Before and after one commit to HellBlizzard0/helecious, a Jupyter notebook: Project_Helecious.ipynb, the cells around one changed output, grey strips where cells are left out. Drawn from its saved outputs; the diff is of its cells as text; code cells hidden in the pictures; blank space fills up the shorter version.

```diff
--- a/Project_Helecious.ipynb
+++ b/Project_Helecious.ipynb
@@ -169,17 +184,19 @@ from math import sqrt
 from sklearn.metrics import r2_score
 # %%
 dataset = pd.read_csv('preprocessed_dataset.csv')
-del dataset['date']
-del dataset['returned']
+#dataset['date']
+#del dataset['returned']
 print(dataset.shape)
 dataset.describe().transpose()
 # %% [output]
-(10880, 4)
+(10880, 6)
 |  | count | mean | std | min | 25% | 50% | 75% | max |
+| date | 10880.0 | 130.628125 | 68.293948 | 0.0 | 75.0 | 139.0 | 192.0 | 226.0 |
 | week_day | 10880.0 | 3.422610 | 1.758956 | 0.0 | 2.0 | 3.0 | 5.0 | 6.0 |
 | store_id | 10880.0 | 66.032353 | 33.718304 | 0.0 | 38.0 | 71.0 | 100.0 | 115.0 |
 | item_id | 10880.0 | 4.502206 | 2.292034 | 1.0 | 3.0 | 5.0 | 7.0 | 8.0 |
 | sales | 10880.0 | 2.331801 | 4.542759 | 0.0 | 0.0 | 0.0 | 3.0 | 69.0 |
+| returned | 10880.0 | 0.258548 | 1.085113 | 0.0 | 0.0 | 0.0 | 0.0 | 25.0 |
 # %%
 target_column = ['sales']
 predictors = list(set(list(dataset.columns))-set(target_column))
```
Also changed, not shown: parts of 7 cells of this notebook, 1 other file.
----------
▶ [WORK REQUEST]:
Search the entries for the word "import" and pick out every line that holds it.

▶ [WRITTEN SOLUTION]:
@@ -169,17 +184,19 @@ from math import sqrt
 from sklearn.metrics import r2_score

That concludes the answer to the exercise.